As space is an issue in cell culture labs, a cell culture microscope shouldn’t be too big e.g. to fit under a hood. Moreover, recent trends demand microscopes which are small and robust enough to be used even inside an incubator.

Brightfield

Phase contrast

DIC

IMC

Fluorescence

Magnification

Working Distance

Camera

Leica DM IL LED

+

+

-

+

+

PH: 5x to 63x

IMC: 10x, 20x, 32x, 40x

40 mm, 80 mm

+ (free choice)

Leica DMi1

+

+

-

-

-

10x, 20x, 40x

40 mm, 50 mm, 80 mm

+ (integrated)

Microscopes dedicated to cell culture lab work.

Microscopes for large Scale Production

The production of biomaterials, for example proteins, vaccines or antibodies requires cell culture in large vessels.

To cope with this requirements, such a cell culture microscope has to feature a large working distance and field of view. Furthermore it needs a high stability to hold large vessels or even stacks of vessels securely. 

The Leica DM IL LED can be configured with an extra-long transmitted light illumination arm, giving you the free working distance you need for cell culture vessels up to a height of 40 cm.


Cell-based Assays

Live-cell applications

Cell culture is dynamic. Like any other biological system, cell growth and behavior are sometimes not easy to predict. That is why a permanent surveillance can be advantageous compared to cell culture checks at single time points.

This is were microscopes join the game which can be placed in the incubator and are able to monitor the cells around the clock. With this feature, a cell culture can be checked e.g. for confluency from any place in the world at any time. 

News

15. November 2017 Development of new integrated Cryo-Imaging solutions

CSSB and Leica Microsystems establish an Advanced light and Fluorescence Microscopy (ALFM) facility and integrated Cryo-Imaging solutions

06. November 2017 From Micro to Macro: Celebrating 20 years of Collaboration between the IGBMC and Leica Microsystems

The Institute of Genetics and Molecular and Cellular Biology and Leica Microsystems marked 20 years of collaboration with a day of presentations and scientific talks highlighting the successful projects emerging from the partnership.
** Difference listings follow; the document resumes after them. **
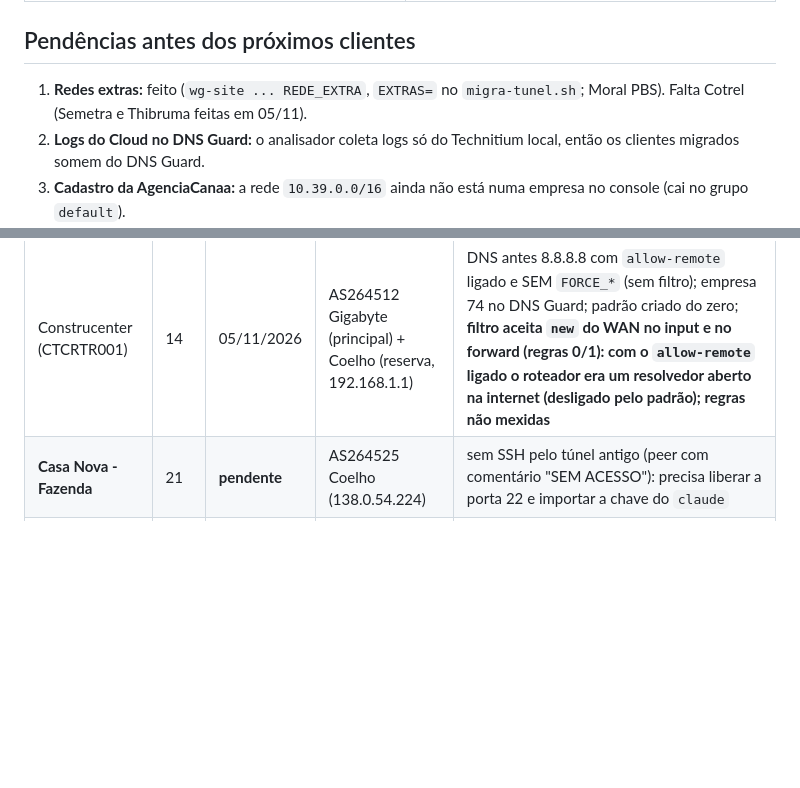
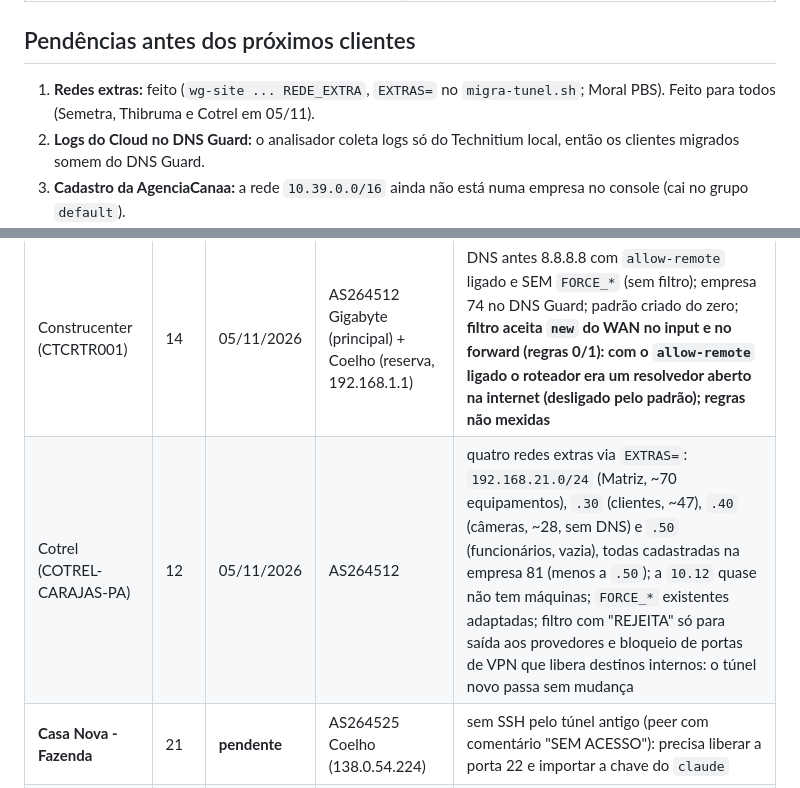
Before and after one commit to Dailison/2D-DNS-Guard, a Markdown page: docs/MIGRACAO-HUB-VPS.md, 2 parts joined by grey strips. Rendered like a GitHub page; blank space fills up the shorter version.

Commit message:
Cotrel (12) no hub da VPS, com as redes 192.168.21/30/40/50
Co-Authored-By: Claude Opus 5.5 <noreply@anthropic.com>

```diff
--- a/docs/MIGRACAO-HUB-VPS.md
+++ b/docs/MIGRACAO-HUB-VPS.md
@@ -304,8 +304,8 @@ Depois, siga a partir do passo 3 (script, netwatch, `/ip dns` e DHCP).
 
 ## Pendências antes dos próximos clientes
 
-1. **Redes extras:** feito (`wg-site ... REDE_EXTRA`, `EXTRAS=` no `migra-tunel.sh`; Moral PBS). Falta Cotrel (Semetra e
-   Thibruma feitas em 05/11).
+1. **Redes extras:** feito (`wg-site ... REDE_EXTRA`, `EXTRAS=` no `migra-tunel.sh`; Moral PBS). Feito para todos (Semetra,
+   Thibruma e Cotrel em 05/11).
 2. **Logs do Cloud no DNS Guard:** o analisador coleta logs só do Technitium local, então os clientes migrados
    somem do DNS Guard.
 3. **Cadastro da AgenciaCanaa:** a rede `10.39.0.0/16` ainda não está numa empresa no console (cai no grupo
@@ -356,6 +356,7 @@ Depois, siga a partir do passo 3 (script, netwatch, `/ip dns` e DHCP).
 | Casa Nova (CNRTR001) | 23 | 05/11/2026 | AS264512 | AD próprio `casanova.local` (DC cnad002 10.23.10.5, `DNS_AD` + FWD); `192.168.2.0/23` e `10.0.x` configuradas mas sem nenhum lease (fora da VPS); Chiquinho (10.23.101) e Apartamentos (10.23.102) seguem sem filtro (exceção de origem em `INTERNAL_DNS`) |
 | Thibruma (TKLRTR001) | 36 | 05/11/2026 | AS264525 Coelho | empresa "TKL" no DNS Guard; rede extra `192.168.11.0/24` (servidores/DVR com redirecionamento de portas; rota `ROTA TESTE` no escritório) via `EXTRAS=`; mesmo bloco 138.0.54.x da Centro Cardio, mas alcança a Hostinger normalmente |
 | Construcenter (CTCRTR001) | 14 | 05/11/2026 | AS264512 Gigabyte (principal) + Coelho (reserva, 192.168.1.1) | DNS antes 8.8.8.8 com `allow-remote` ligado e SEM `FORCE_*` (sem filtro); empresa 74 no DNS Guard; padrão criado do zero; **filtro aceita `new` do WAN no input e no forward (regras 0/1): com o `allow-remote` ligado o roteador era um resolvedor aberto na internet (desligado pelo padrão); regras não mexidas** |
+| Cotrel (COTREL-CARAJAS-PA) | 12 | 05/11/2026 | AS264512 | quatro redes extras via `EXTRAS=`: `192.168.21.0/24` (Matriz, ~70 equipamentos), `.30` (clientes, ~47), `.40` (câmeras, ~28, sem DNS) e `.50` (funcionários, vazia), todas cadastradas na empresa 81 (menos a `.50`); a `10.12` quase não tem máquinas; `FORCE_*` existentes adaptadas; filtro com "REJEITA" só para saída aos provedores e bloqueio de portas de VPN que libera destinos internos: o túnel novo passa sem mudança |
 | **Casa Nova - Fazenda** | 21 | **pendente** | AS264525 Coelho (138.0.54.224) | sem SSH pelo túnel antigo (peer com comentário "SEM ACESSO"): precisa liberar a porta 22 e importar a chave do `claude` |
 | **Haras GV (RTR001-GILVA01)** | 45 | **pendente** | ? (provedor com rede privada 10.24.x) | o provedor só dá acesso ao escritório (o escritório o vê como 10.24.3.170), não à internet: ping/HTTPS falham, DNS funciona (interceptado), nenhum handshake chega à VPS. `wg-vps-2d` criada e DESLIGADA; segue no túnel antigo. Túnel direto `wg-Locan` com a Locan (10.17), fora do hub |
 | **Centro Cardio (CTORTR001)** | 55 | **pendente** | AS264525 Coelho Tecnologia | `138.0.54.128` não alcança a Hostinger (nenhum pacote chega à VPS, em nenhuma porta); túnel novo criado e parado, rotas e DNS intactos; aguarda liberação Hostinger/Coelho. Rota do site ganhou o comentário `ROTA 2D` |
```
11. October 2017 White Blood Cell Recruitment to Bacterial Infection

Zebrafish In Vivo Study Using Leica Fluorescence Microscopes

09. October 2017 See what's new from Leica Microsystems this summer
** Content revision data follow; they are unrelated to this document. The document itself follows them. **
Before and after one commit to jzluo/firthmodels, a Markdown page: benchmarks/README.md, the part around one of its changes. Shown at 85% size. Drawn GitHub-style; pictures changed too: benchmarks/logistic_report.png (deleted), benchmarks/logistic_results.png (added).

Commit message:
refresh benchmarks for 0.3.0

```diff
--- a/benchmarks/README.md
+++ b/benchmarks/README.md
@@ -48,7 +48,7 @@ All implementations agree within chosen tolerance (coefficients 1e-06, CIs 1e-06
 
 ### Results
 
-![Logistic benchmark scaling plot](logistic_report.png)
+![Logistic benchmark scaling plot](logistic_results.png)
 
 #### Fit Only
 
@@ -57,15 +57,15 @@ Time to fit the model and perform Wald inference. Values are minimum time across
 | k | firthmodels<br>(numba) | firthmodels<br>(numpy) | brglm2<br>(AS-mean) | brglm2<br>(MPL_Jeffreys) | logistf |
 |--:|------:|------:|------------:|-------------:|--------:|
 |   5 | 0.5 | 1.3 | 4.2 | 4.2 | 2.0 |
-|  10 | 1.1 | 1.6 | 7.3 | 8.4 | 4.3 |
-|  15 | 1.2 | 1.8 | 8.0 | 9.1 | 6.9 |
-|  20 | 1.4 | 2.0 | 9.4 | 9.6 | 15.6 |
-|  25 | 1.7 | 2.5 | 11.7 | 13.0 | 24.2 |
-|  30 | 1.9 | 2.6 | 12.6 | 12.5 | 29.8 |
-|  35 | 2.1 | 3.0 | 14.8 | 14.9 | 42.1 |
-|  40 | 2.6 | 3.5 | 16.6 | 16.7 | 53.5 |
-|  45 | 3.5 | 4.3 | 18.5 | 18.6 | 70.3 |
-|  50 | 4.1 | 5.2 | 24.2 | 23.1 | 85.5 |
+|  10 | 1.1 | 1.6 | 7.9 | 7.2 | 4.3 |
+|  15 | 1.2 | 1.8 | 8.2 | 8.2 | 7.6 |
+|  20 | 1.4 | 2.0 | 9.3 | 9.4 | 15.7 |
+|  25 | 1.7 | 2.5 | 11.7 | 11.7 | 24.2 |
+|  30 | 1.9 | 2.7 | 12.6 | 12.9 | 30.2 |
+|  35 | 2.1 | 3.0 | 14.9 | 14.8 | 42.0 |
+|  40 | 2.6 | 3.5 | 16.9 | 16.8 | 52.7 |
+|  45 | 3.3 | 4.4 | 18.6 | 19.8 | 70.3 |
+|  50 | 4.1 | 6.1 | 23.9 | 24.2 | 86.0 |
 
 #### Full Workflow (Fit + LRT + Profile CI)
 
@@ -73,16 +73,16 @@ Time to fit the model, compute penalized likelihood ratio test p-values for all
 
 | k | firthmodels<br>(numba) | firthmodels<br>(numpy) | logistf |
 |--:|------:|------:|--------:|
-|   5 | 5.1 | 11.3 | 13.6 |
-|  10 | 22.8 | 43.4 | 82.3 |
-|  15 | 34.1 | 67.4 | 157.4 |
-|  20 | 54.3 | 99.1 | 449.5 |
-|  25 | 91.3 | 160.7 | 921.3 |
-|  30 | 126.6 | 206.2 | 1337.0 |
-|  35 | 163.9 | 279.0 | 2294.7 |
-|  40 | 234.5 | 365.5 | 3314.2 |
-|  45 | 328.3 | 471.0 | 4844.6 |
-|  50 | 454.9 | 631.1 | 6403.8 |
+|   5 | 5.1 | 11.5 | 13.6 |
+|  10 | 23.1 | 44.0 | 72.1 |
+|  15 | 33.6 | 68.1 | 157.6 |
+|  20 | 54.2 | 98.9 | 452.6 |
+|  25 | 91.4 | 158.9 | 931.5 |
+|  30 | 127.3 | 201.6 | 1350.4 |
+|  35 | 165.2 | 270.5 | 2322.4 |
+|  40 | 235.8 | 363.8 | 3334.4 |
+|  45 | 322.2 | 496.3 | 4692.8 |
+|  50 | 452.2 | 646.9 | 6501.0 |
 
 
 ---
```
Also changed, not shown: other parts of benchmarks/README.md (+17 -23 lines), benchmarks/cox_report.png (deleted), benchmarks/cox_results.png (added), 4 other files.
Look out for workshops taking place near you this summer, featuring our new innovations

27. September 2017 CHU Sainte-Justine Research Center opens cutting-edge microscopy platform in partnership with Leica Microsystems

MONTREAL, September 26, 2017 – CHU Sainte-Justine Research Center in Montreal has partnered with Leica Microsystems to establish a cutting-edge microscopy facility that is mutually beneficial for both the Centre and Leica.

Tile scan image of Mouse brain tissue section with multicolor immunofluorescent labeling

23. May 2017 Find the Missing Links in Advanced Live Cell Research - Leica launches DMi8 S live cell imaging solution

Wetzlar, Germany – Leica introduces the DMi8 S, a new complete solution designed to give researchers the ultimate tool for fast, versatile microscopic imaging of living cells allowing scientists to find, observe and interact with living cells like...

06. March 2017 Abberior Instruments and Leica Microsystems conclude license agreement

Common link is collaboration with Professor Stefan Hell

12. January 2017 Chronic inflammation under the microscope

This article explains how widefield light microscopy helps to examine the underlying processes of chronic inflammation from a cellular level to whole organisms.

29. April 2016 Webinar: Advances in Neuroscience: New Methods for Correlating Structure and Function

Kwanghun Chung (MIT) and Christine Ann Denny (Columbia University) will present recent advances in targeted cell labelling, tissue clearing, and fluorescence imaging methods for the study of brain function.

15. March 2016 Why Infinity-Corrected Optics Considerably Improved the Functionality of Modern Microscopes

Enjoy reading Christoph Greb’s article “Infinity Optical Systems - From infinity optics to the infinity port” published in the current issue of Optik & Photonik.